Berryl Anderson (BA) and Virginia Anderson (VA)
BA: I was always pretty smart academically, but my mouth would get me in a lot of trouble. And I found myself in the principal’s office a lot, as you know, because you’d have to come to collect me and to take me home.
VA: yes, I went to the principal’s office so many times for you, you made up for the other three children.
BA: Oh yeah [laughs].
VA: You were always the leader. And when they got in trouble, I knew to call you first, because I knew the works of your hands.
BA: I remember one day in elementary school, Ms. Clayton’s class, I was actually bringing my A-game doing a little bit of stand-up comedy in front of the classroom. And Ms. Clayton just had this look of frustration on her face. She had her hands on her hips, and she wanted me to sit down. She had asked me politely a couple times, but I was on a roll. I mean, I had the class right where I wanted them, in the palm of my hand, and they’re laughing. Then all of a sudden, dead silence. They all look to the right. I was in front of the class so I had to look to my left, and there you were. I was just caught in the act.

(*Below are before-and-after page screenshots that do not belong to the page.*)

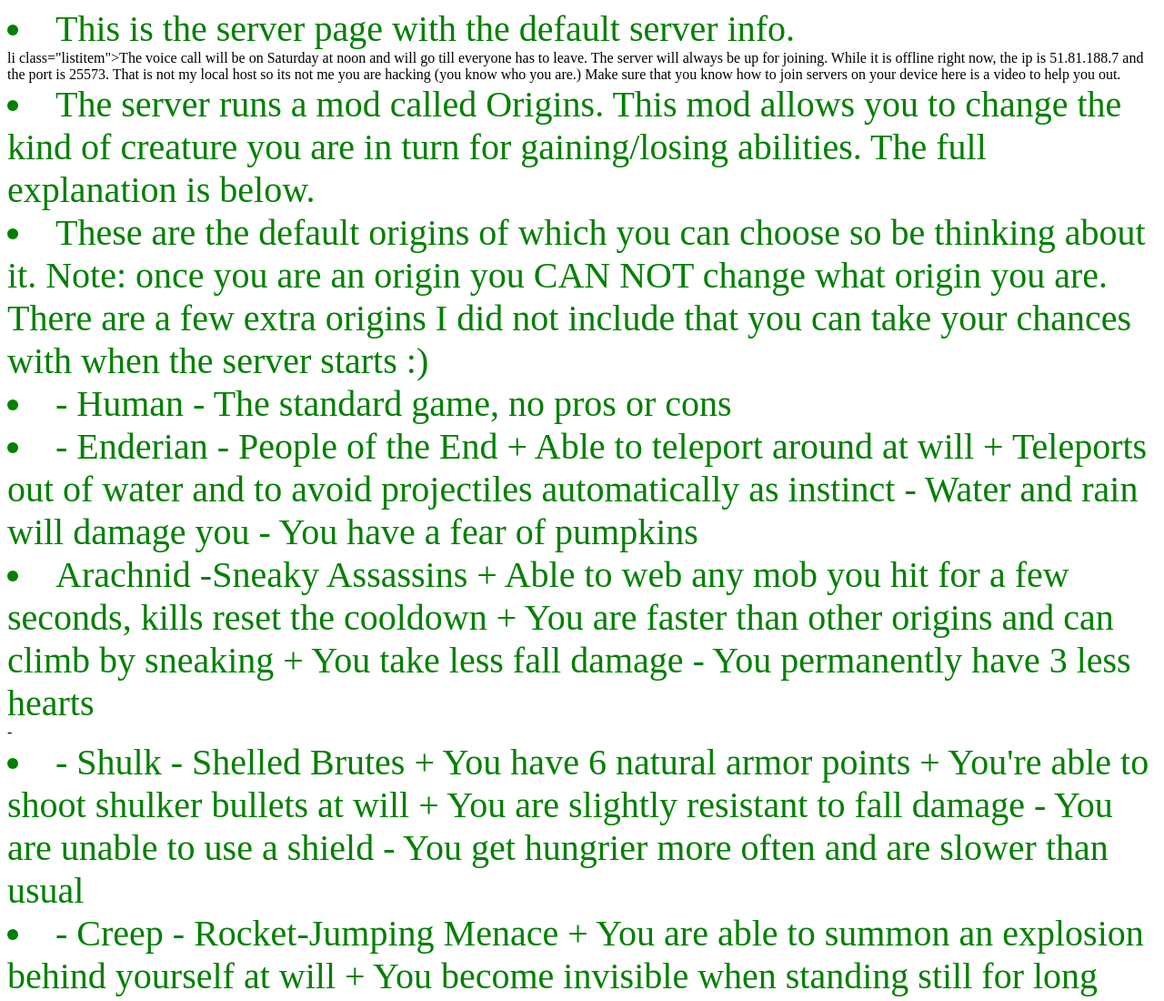
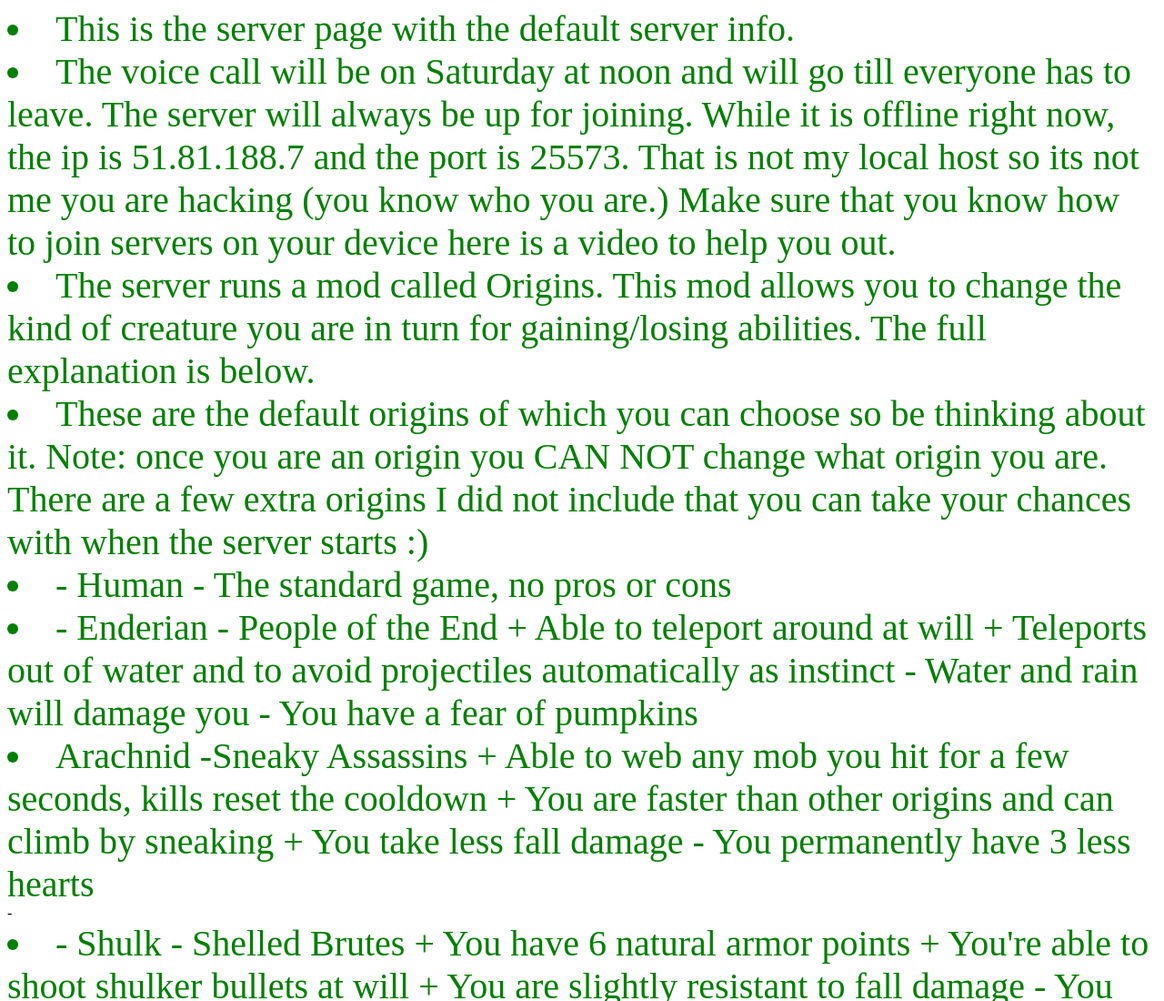
Before and after one commit to KaputGosling902/mikelikemike, a plain HTML site: page Website/references3.html in a window 1280 px wide. Shown: the top 1100 px of the page at 91% size. Drawn offline with Linux system fonts and the light colour scheme.

Commit message:
Update references3.html

```diff
--- a/Website/references3.html
+++ b/Website/references3.html
@@ -15,7 +15,7 @@
 
 <html>
  <li class="listitem">This is the server page with the default server info.</li>
-  li class="listitem">The voice call will be on Saturday at noon and will go till everyone has to leave. The server will always be up for joining. While it is offline right now, the ip is 51.81.188.7 and the port is 25573. That is not my local host so its not me you are hacking (you know who you are.)
+  <li class="listitem">The voice call will be on Saturday at noon and will go till everyone has to leave. The server will always be up for joining. While it is offline right now, the ip is 51.81.188.7 and the port is 25573. That is not my local host so its not me you are hacking (you know who you are.)
 Make sure that you know how to join servers on your device here is a video to help you out.</li>
 <li class="listitem"> The server runs a mod called Origins. This mod allows you to change the kind of creature you are in turn for gaining/losing abilities. The full explanation is below.</li>
  <li class="listitem">These are the default origins of which you can choose so be thinking about it. Note: once you are an origin you CAN NOT change what origin you are. There are a few extra origins I did not include that you can take your chances with when the server starts :)</li>
```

VA: Mm hmm (laughs).
BA: And over the years, I’ve always been encouraged by the fact that, on that ride home, whether it was a short ride from elementary school, which was right around the corner, or the ride home from Central High School… you always let me know that I was better than that. And that just being smart wasn’t good enough, that I had to be a good person, and I had to be respectful of other people.
VA: Well, I saw in you, what you didn’t see in yourself. And I knew what you were capable of, and I knew what you could do. I just had to make sure you took the right path, and I’m glad you made it.
BA: You’ve always been there mom, at times when I wanted you there, and at times like in fifth grade when I didn’t want you there. And I’ve always been so grateful for that.